The main limitations and issues encountered while developing and parameterizing the food chain model to predict the threats of metals to wildlife species are discussed in “Predicting the threats of chemicals to wildlife: What are the challenges?” http://onlinelibrary.wiley.com/doi/10.1002/ieam.198/abstract.
- Hernout, B.V., Pietravalle, S., Arnold, K.E., McClean, C.J., Aegerter, J., and Boxall, A.B., 2015. Interspecies variation in the risks of metals to bats. Environmental Pollution, In press.
- Hernout, B.V., Bowman, S.R., Weaver, R., Jayasinghe, C.J., and Boxall, A.B.A, 2015. Implications of in vitro bioaccessibility differences for the assessment of risks of metals to bats. Environmental Toxicology and Chemistry, 34(4): pages 898–906.
- Hernout, B.V., Somerwill, K.E., Arnold, K.E., McClean, C.J., and Boxall, A.B.A. , 2013. A spatially-based modeling framework for assessing the risks of soil-associated metals to bats. Environmental Pollution, 173 :110-116.
- Hernout, B.V., Arnold, K.E., McClean, C.J., Grimm, V., and Boxall, A.B.A. , 2011. Predicting the Threats of Chemicals to Wildlife: What Are the Challenges? Integrated Environmental Assessment and Management, (3): 499-506. http://onlinelibrary.wiley.com/doi/10.1002/ieam.198/abstract
- Hernout, B.V., McClean, C.J., Arnold, K.E., Walls, M., Baxter, M., and Boxall, A.B.A. Fur: a non-invasive approach to monitor metal exposure in bats.
Main oral presentation:
· “Assessing metal bioaccessibility from invertebrates to bats using an In Vitro Gastric Model“, CREAM Open Conference, Leipzig, Germany, June 2013.
· “Predicting exposure of bats to soil-associated metals: Model evaluation”, SETAC Europe, Glasgow, UK, May 2013.
· “Predicting exposure of Pipistrellus sp. to soil-associated metals”, SETAC North America, Boston, US, November, 2011.
· “Predicting exposure of Pipistrellus sp. to soil-associated metals”, CREAM Mid-term meeting, Krakow, Poland, September 2011.
· “Modelling the effects of soil contaminants on bats”, SETAC 2nd Young Environmental Scientists Meeting, Aachen, Germany, March 2011.
Further relevant reading
Boyles, J.G., Cryan, P.M., McCracken, G.F., and Kunz, T.H., 2011. Economic importance of bats in agriculture.
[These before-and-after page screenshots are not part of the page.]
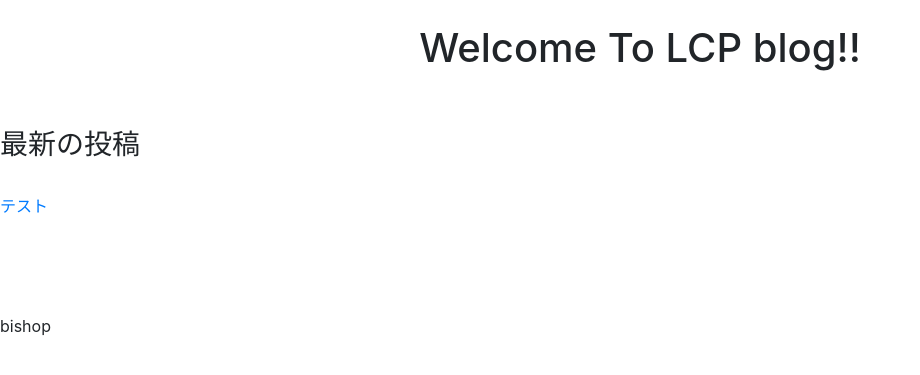
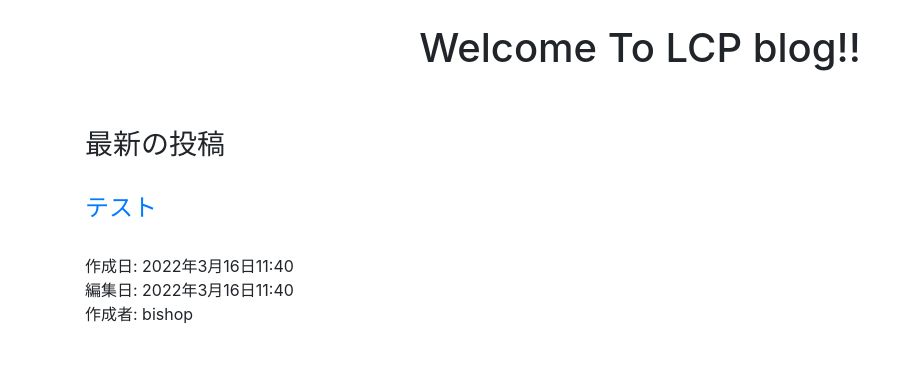
Before and after one commit to bishopfunc/lcp_blog, a Django app: page / in a window 1280 px wide. Shown: the part 56-431 px from the top of the page, without its empty margins (0-920 px from the left). Run offline with Django 4.2, Linux system fonts and the light colour scheme; data comes from the database, SQL or seed files in the repository; some libraries are stand-ins or nearby versions.

Commit message:
username

```diff
--- a/posts/templates/base.html
+++ b/posts/templates/base.html
@@ -40,10 +40,10 @@
       </form>
     </div>
  </nav>
+ <div class = "container" style = "display: block; margin-left: auto; margin-right: auto;" >
   {% block body %}
   {% endblock %}
-
-
+ </div>
   {% block add_js %}
   <!-- <script src="https://code.jquery.com/jquery-3.2.1.slim.min.js" integrity="sha384-KJ3o2DKtIkvYIK3UENzmM7KCkRr/rE9/Qpg6aAZGJwFDMVNA/GpGFF93hXpG5KkN" crossorigin="anonymous"></script>
   <script src="https://cdnjs.cloudflare.com/ajax/libs/popper.js/1.12.9/umd/popper.min.js" integrity="sha384-ApNbgh9B+Y1QKtv3Rn7W3mgPxhU9K/ScQsAP7hUibX39j7fakFPskvXusvfa0b4Q" crossorigin="anonymous"></script>
--- a/posts/templates/posts/index.html
+++ b/posts/templates/posts/index.html
@@ -10,14 +10,16 @@
   <h3>最新の投稿</h3>
   <br />
   {% for post in posts.all %}
-    <a href="{% url 'detail' post.slug %}">{{ post.title }}</a>
+    <h4>
+      <a href="{% url 'detail' post.slug %}">{{ post.title }}</a>
+    </h4>
     <br />
-    {{ post.published }}
+    作成日: {{ post.created_at }} <br/>
+    編集日: {{ post.updated_at }} <br/>
+    作成者: {{ post.auther.username }}
+    <!-- <br /><br />
     <br /><br />
-    <br /><br />
-    {{ post.summry }}
-    {{ post.auther.username }}
-    <br /><br />
+    {{ post.summry }}  -->
   {% endfor %}
 </div>
 {% endblock %}
```
Also changed, not shown: posts/templates/posts/detail.html (+3 -6 lines).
Science, 332(6025): 41-42.
Carravieri, A., and Scheifler, R., 2013. Effets des substances chimiques sur les chiroptères: synthèse bibliographique. Le Rhinolophe, 19: 1-46. [Abstract in English]
Hickey, M.B.C., Fenton, M.B., MacDonald, K.C., and Soulliere, C., 2001. Trace elements in the fur of bats (Chiroptera: Vespertilionidae) from Ontario and Quebec, Canada. Bulletin of Environmental Contamination and Toxicology, 66: 699-706.
Kaufman, C.A., Bennett, J. R., Koch, I., and Reimer, K.J. , 2007. Lead bioaccessibility in food web intermediates and the influence on ecological risk characterization. Environmental Science & Technology, 41(16): 5902-5907; DOI 10.1021/es062443u.
Stevens, C.E., and Hume, I.D., 2005. Comparative Physiology of the Vertebrate Digestive System. Cambridge University Press. [Bat digestive system picture]
Walker, L.A., Simpson, V.R., Rockett, L., Wienburg, C.L., and Shore, R.F., 2007. Heavy metal contamination in bats in Britain. Environmental Pollution, 148: 483-490.
Last update: July 2015.
Current : Post-doctoral research associate in the Wildlife Toxicology Laboratory, Department of Environmental Toxicology, The Institute of Environmental and Human Health, Texas Tech University, Lubbock, TX, United States of America.